Tens of thousands of people in Australia are turning to medicinal cannabis to treat a range of conditions – but the evidence is patchy and costs can be high, reports The Guardian. Locally, doctors have been reminded of medicinal cannabis course, with 20 CPD points, accredited by the Health Professions Council of South Africa (HPCSA) and in several American states.

On 31 October 2021, The Citizen reported on a two-day Medical Cannabis Roadshow that will be held in Johannesburg, Durban and Cape Town during November, hosted by the Cheeba Cannabis Academy and Carol’s Oil. The South African organisations run the course in collaboration with United States online medical cannabis training company Medical Marijuana 411.

 

‘It’s mind-boggling’: the complex, and growing, use of medicinal cannabis in Australia

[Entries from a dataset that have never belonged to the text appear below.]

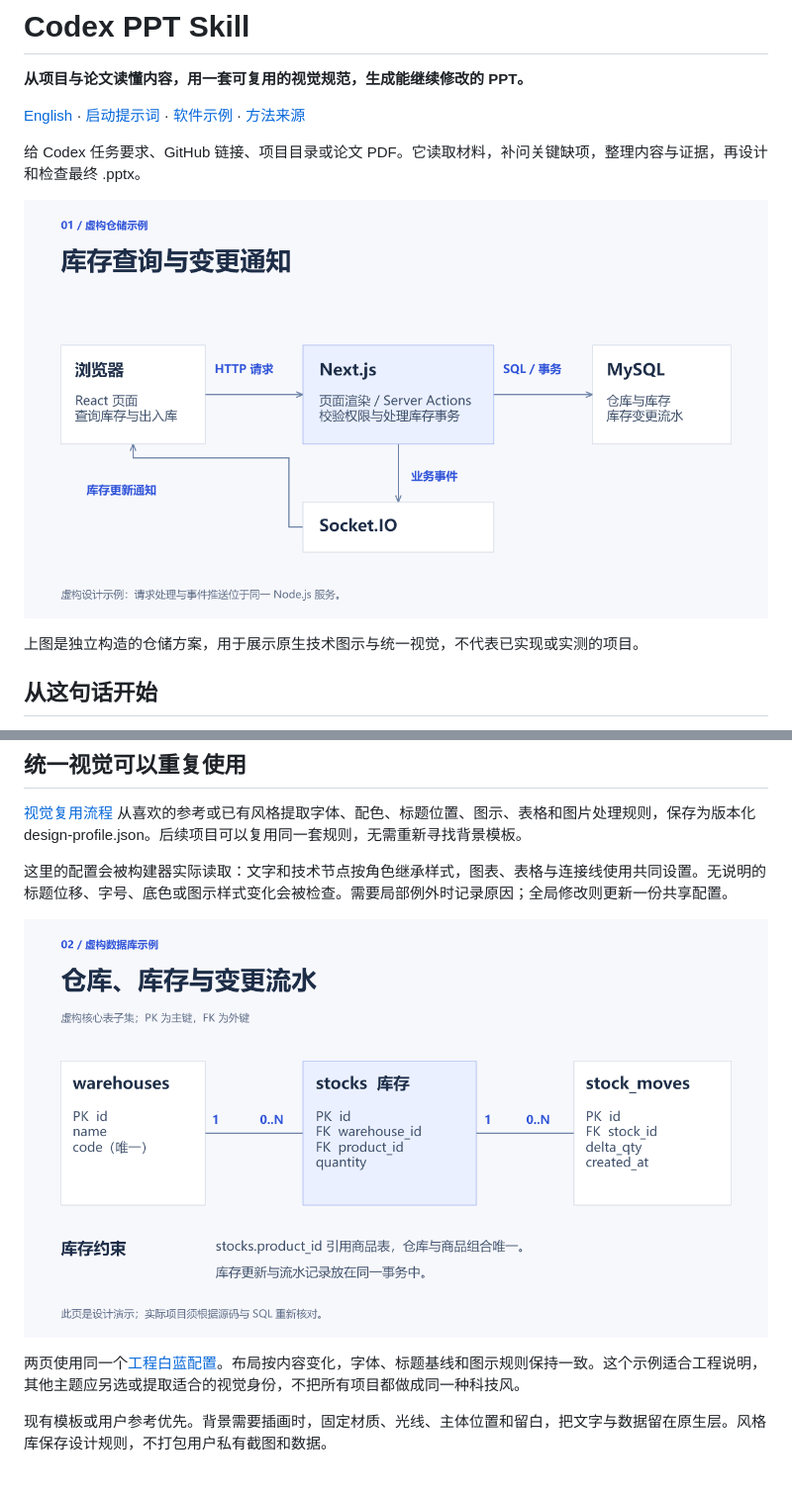
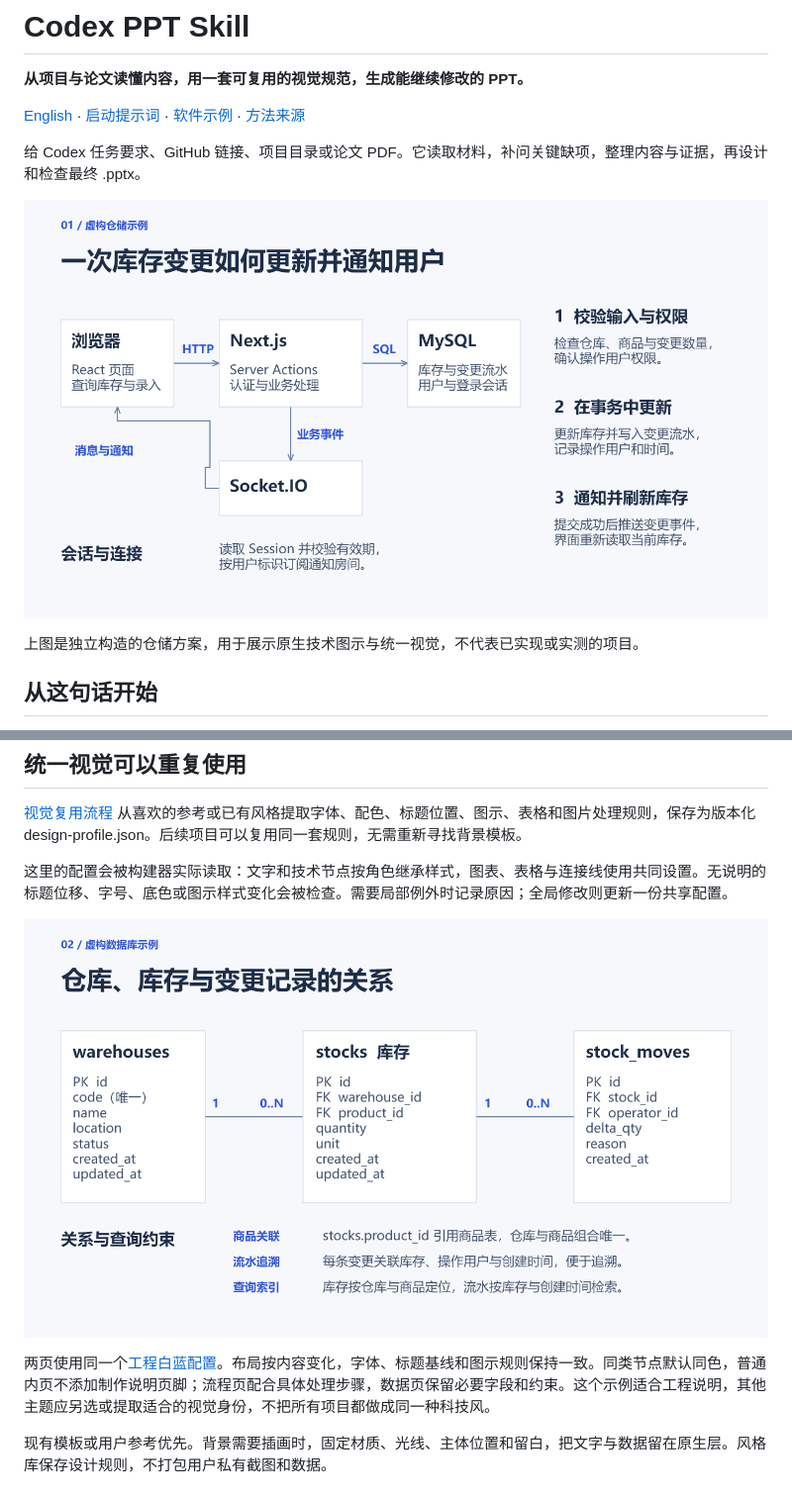
Before and after one commit to Bryce1188/codex-ppt-skill, a Markdown page: README.md, 2 parts joined by grey strips. Shown at 99% size. Drawn GitHub-style; pictures changed too: assets/showcase/software-report/slide_01.png, assets/showcase/software-report/slide_02.png.

```diff
--- a/README.md
+++ b/README.md
@@ -46,7 +46,7 @@
 
 ![同一配置生成的数据库页](assets/showcase/software-report/slide_02.png)
 
-两页使用同一个[工程白蓝配置](skills/codex-ppt-skill/references/design-profiles/technical-editorial.json)。布局按内容变化，字体、标题基线和图示规则保持一致。这个示例适合工程说明，其他主题应另选或提取适合的视觉身份，不把所有项目都做成同一种科技风。
+两页使用同一个[工程白蓝配置](skills/codex-ppt-skill/references/design-profiles/technical-editorial.json)。布局按内容变化，字体、标题基线和图示规则保持一致。同类节点默认同色，普通内页不添加制作说明页脚；流程页配合具体处理步骤，数据页保留必要字段和约束。这个示例适合工程说明，其他主题应另选或提取适合的视觉身份，不把所有项目都做成同一种科技风。
 
 现有模板或用户参考优先。背景需要插画时，固定材质、光线、主体位置和留白，把文字与数据留在原生层。风格库保存设计规则，不打包用户私有截图和数据。
 
```
Also changed, not shown: README_en.md (+2 -0 lines), skills/codex-ppt-skill/SKILL.md (+3 -0 lines), 6 other files.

Medicinal cannabis has become popular among many Australians for treating pain and mental health conditions, wrote Manuela Callari for The Guardian on 30 October 2021. Tens of thousands of people are turning to the drug to treat a range of conditions.

When Helen was diagnosed with fibromyalgia in her early 40s, her doctor prescribed her a range of opioids. She tried morphine, meperidine and a few others, but none helped ease the constant pain her chronic condition caused.

Long before medicinal cannabis was legal in Australia, while Helen was travelling across North America, a doctor at a dispensary suggested she try cannabidiol oil. “He gave me this bottle of tincture and taught me to use one or two drops under my tongue,” Helen says. “My pain decreased dramatically. I was stunned.”

But once she returned from her trip, her only option was the black market.

Helen is one of hundreds of thousands of Australians who have turned to medicinal cannabis to treat numerous conditions, which they feel have not been helped by traditional therapies. But as the industry grows after its legalisation in 2017, the evidence remains inconclusive and the costs, for many, prohibitive, reports The Guardian.

Today in Australia, medicinal cannabis products are only available on prescription. Data from the Therapeutic Goods Administration reveals that more than 172,000 people have been approved access to medicinal cannabis through its special access scheme.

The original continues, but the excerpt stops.